Once the basics have been acquired, all firefighters continue their learning with daily specialized sessions. Firefighters on duty must participate in daily demonstrations of equipment.

“We are planning training with the pullers, chainsaws and other smaller equipment as well as heavier equipment,” McQuillen said.

Training also takes place in houses located in flood plains and sold to the city. In recent years, homes near Kingsbury Park have been sold and bulldozed using Federal Emergency Management Act (FEMA) money. According to the two firefighters, some of these houses were used for training exercises.

Says Case: “There is a process that a homeowner goes through to sell a house to the city. Once this process is complete, and before the building is razed, the city allows us to use the building for training exercises.

“We can do things like smoke training, fire attack training, search and rescue, ventilation techniques, firefighter rescue and officer development,” McQuillen added. “Buildings are really useful for us to use.”

Recently, firefighters were able to use the now razed buildings on Clinton Street, right next to River’s Edge Bar and Grille (formerly Spanky’s), and a house on Riverside Avenue.

“Because of EPA regulations, the costs of gutting and burning a building would be prohibitive. Even if we don’t burn the buildings, we can do a lot of important training,” Case said.

During training exercises, the fire departments of Noble Township, Highland Township and South Richland Township also participate.

Said Case: “These three fire departments are on automatic mutual aid with us, so we invite them to make sure that we all train in the same way.
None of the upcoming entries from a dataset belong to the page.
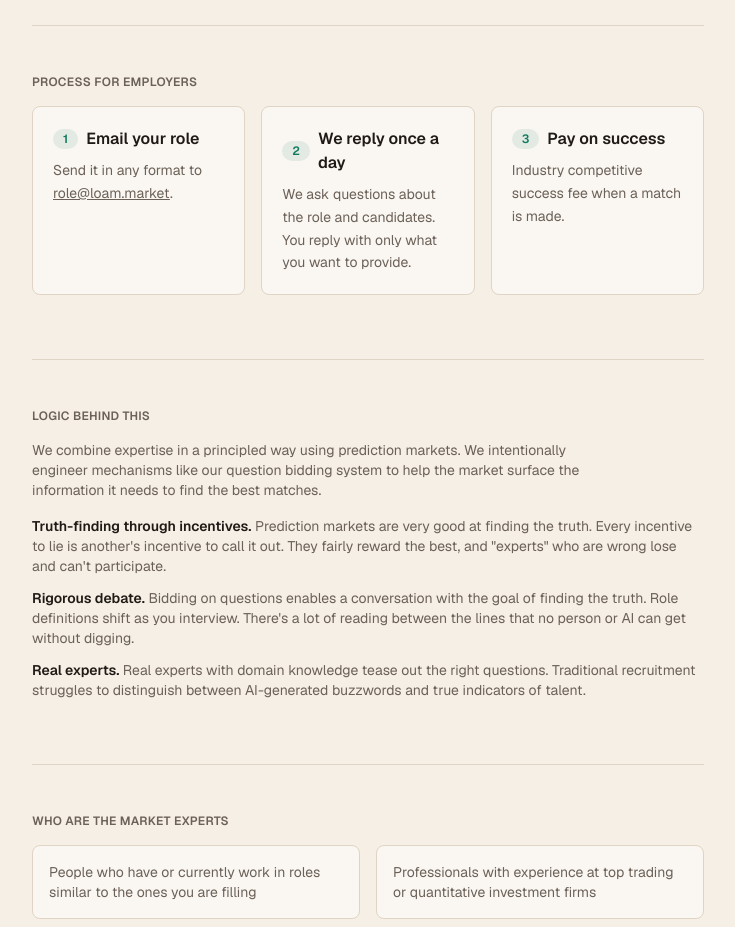
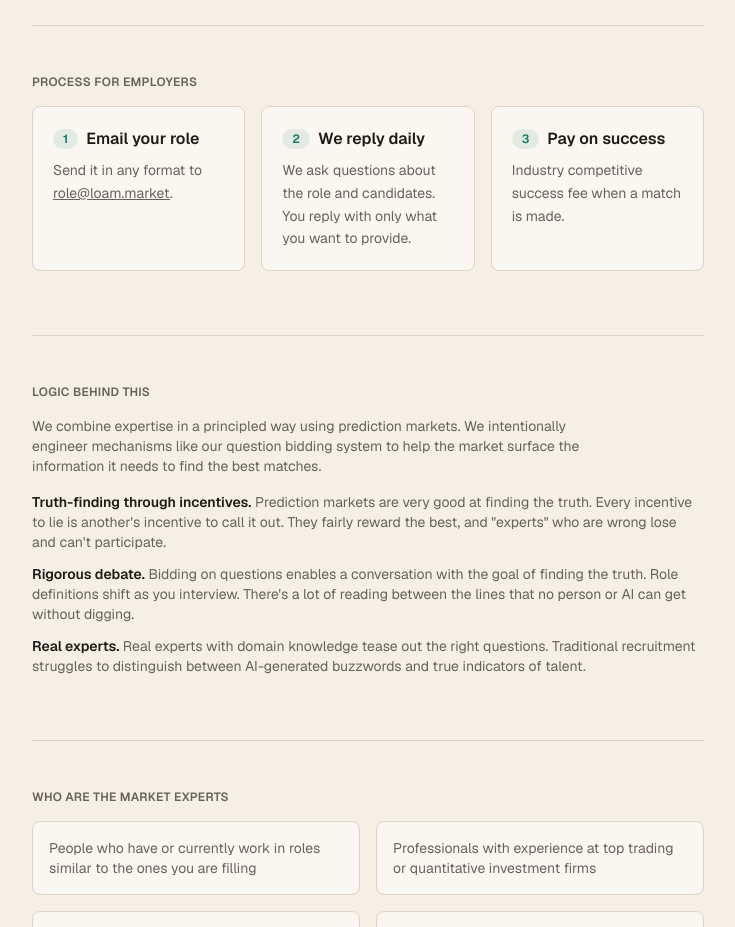
Before and after one commit to LoamMarket/loam.market, a Next.js app: page / in a window 1280 px wide. Shown: the part 780-1707 px from the top of the page, without its empty margins (272-1007 px from the left). Built offline with nearby package versions, Linux system fonts and the light colour scheme.

Commit message:
Shorten step 2 title to 'We reply daily'

```diff
--- a/app/page.tsx
+++ b/app/page.tsx
@@ -116,7 +116,7 @@ export default function Home() {
               <span className="inline-flex items-center justify-center rounded-full bg-loam-accent/10 px-2.5 py-0.5 text-xs font-semibold text-loam-accent">
                 2
               </span>
-              We reply once a day
+              We reply daily
             </h3>
             <p className="text-sm text-loam-muted leading-relaxed">
               We ask questions about the role and candidates. You reply with only what you want to provide.
```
Although all firefighters have the same basic training, there may be certain techniques, or different ways of organizing during a fire, that we want everyone to be able to work together effectively.

McQuillen added: “We want to make sure that we all do the same type of stage size, tactics and that we have the same responsibility. When you’re in a critical situation, it’s good to know that we all understand each other and can respond as one unit. »

“Fundamentally, we also want to mitigate security issues in a given situation,” Case said. “It’s the reps and the muscle memory, so it becomes second nature because seconds matter.”

Although the use of buildings is more realistic, when abandoned buildings are not available, the department has a training center near the Defiance composting site.

As you can imagine, driving is also an important part of the training.

“It can be a challenge to drive one of the trucks,” McQuillen said, “so we do training in the mall parking lot, where cones are set up for maneuverability. We also assign driving time to trips emergency.

So where does paramedic training take place? Locally, there are schools and hospitals that offer the training.

Says Case, “We sent interns to Four County, Mercy Toledo and Rhodes College, to name a few. There, they attend weekly classes for a year and attend clinics, where they receive hands-on training in IV and medication administration, cardiac care, and emergency techniques.

“Clinics are held in our ER, Psychiatric Units, OB Units and Firehouse Rescue,” McQuillen added.

Even with all the training and technical advancements, there can still be challenges for firefighters.

Asked about advancements in technology, Case said: “There are a lot of advancements in equipment. For example, we just received new SCBAs (self-contained breathing apparatus) that contain thermal imaging devices. It makes our job easier. »

So firefighting isn’t what we see on TV shows?

“If you were doing a reality-based show, it would be a black screen,” Case said. “A lot of what we see as firefighters is darkness from the smoke and a faint glow when we see the fire. I get why (these shows) show all they do is entertainment, but it’s not reality.

Both firefighters agreed that some of the best firefighting training starts at home.

Saïd Case: “A recent national campaign is ‘closed before sleeping’. It is important to close bedroom doors when you sleep so that house fires are contained.

“We also remind people to have working smoke detectors and to change the batteries every six months,” McQuillen said.

Anyone interested in becoming a firefighter, contact the Defiance Fire Department at 419-782-2771 for more information.